Valid cases of PTSD are not common. A study [Schnyder, U. et al. (2001) Incidence of prediction of prevalence of posttraumatic stress disorder in severely injured accident victims. Amer. J. Psych. 158, 4, 594-599.] remind us that symptoms of PTSD cannot be diagnosed until symptoms have lasted for at least one month.
Thus, when there is a claim of PTSD immediately following an accident, it is not clinically valid, and it may be a transient adjustment response.
In the aforementioned study, 4.7% met the criteria for PTSD after one month, and one year later 1.9% met the criteria for PTSD.
Of the few that developed PTSD, it was found more common in those who had few friends or relatives, and it was more common in women.
Higher reported PTSD may be from misdiagnosis in which the label is attached to those who have several symptoms but did not, in fact, meet criteria for actual diagnosis as define in the DSM-IV-TR.

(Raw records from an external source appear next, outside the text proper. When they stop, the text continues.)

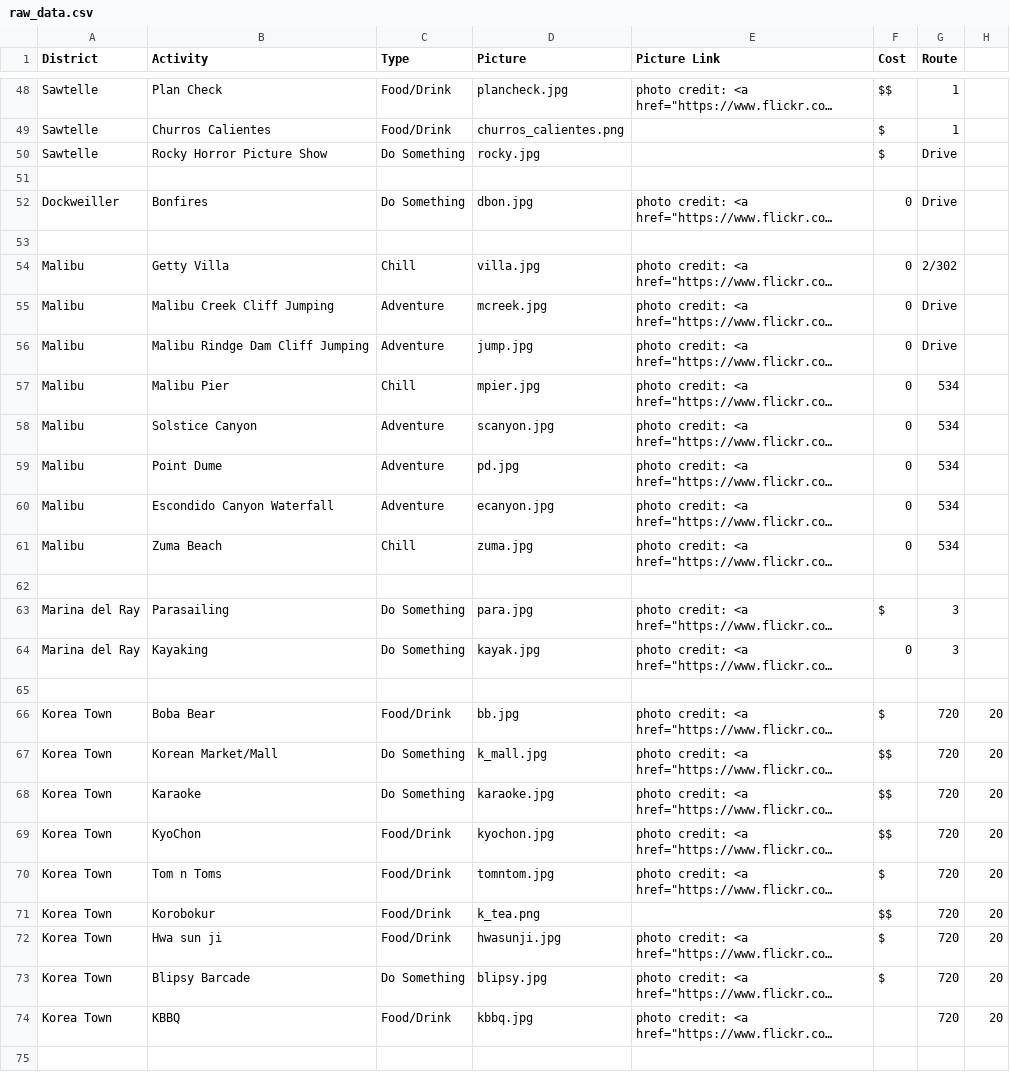
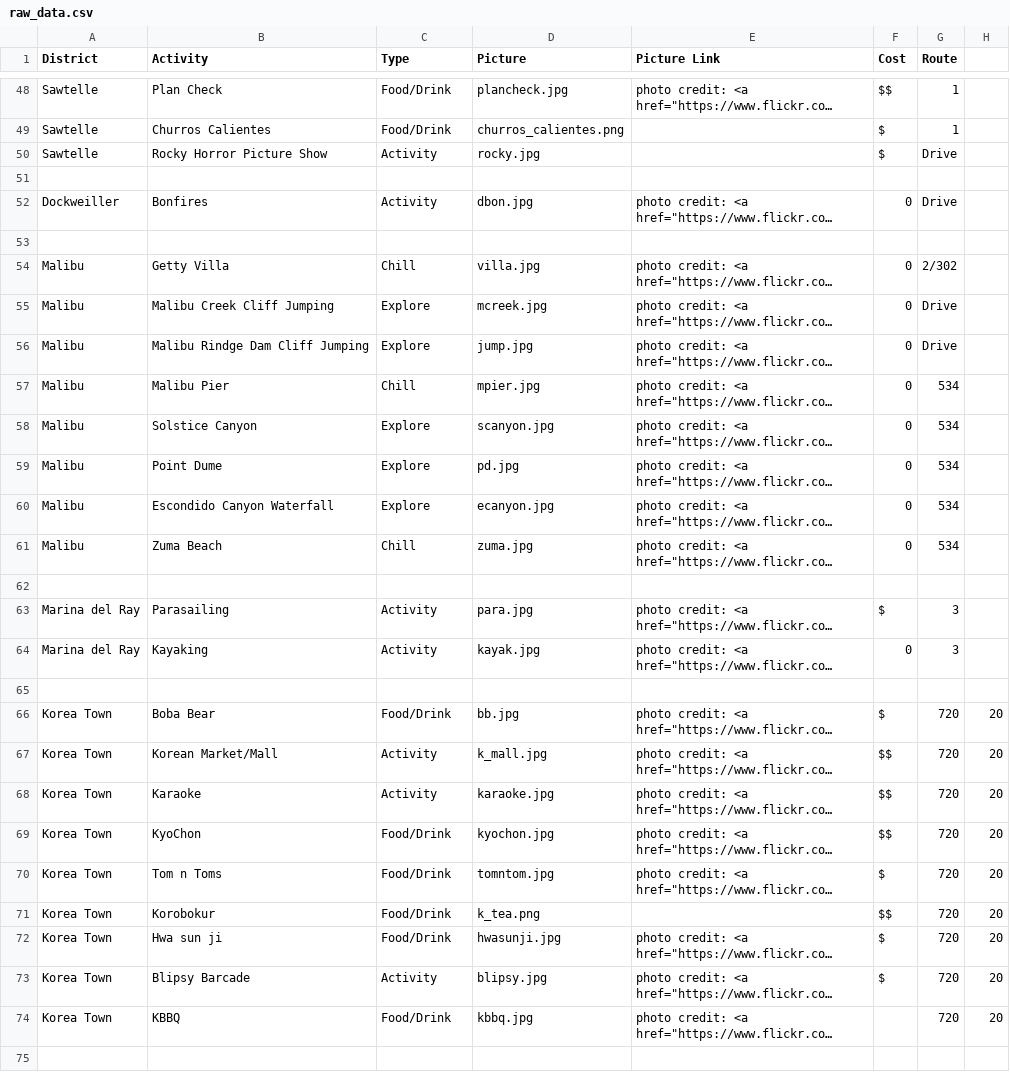
Before and after one commit to bpang3/BusLA, a CSV file: util/raw_data.csv, drawn as a sheet; only a part is shown, gaps mark what is left out; long unchanged cells end in …; the diff covers the shown part only; the diff names each change by its address in the sheet, - before the commit and + after, or states it on an @@ line.

```diff
--- a/util/raw_data.csv
+++ b/util/raw_data.csv
-C50 (Type): Do Something
+C50 (Type): Activity
-C52 (Type): Do Something
+C52 (Type): Activity
-C55:C56 (Type): Adventure
+C55:C56 (Type): Explore
-C58:C60 (Type): Adventure
+C58:C60 (Type): Explore
-C63:C64 (Type): Do Something
+C63:C64 (Type): Activity
-C67:C68 (Type): Do Something
+C67:C68 (Type): Activity
-C73 (Type): Do Something
+C73 (Type): Activity
```
Also changed, not shown: 36 edited cells elsewhere in this file, 10 other files.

This, once again, points to the importance of obtaining valid diagnostic examination when PTSD is suspected.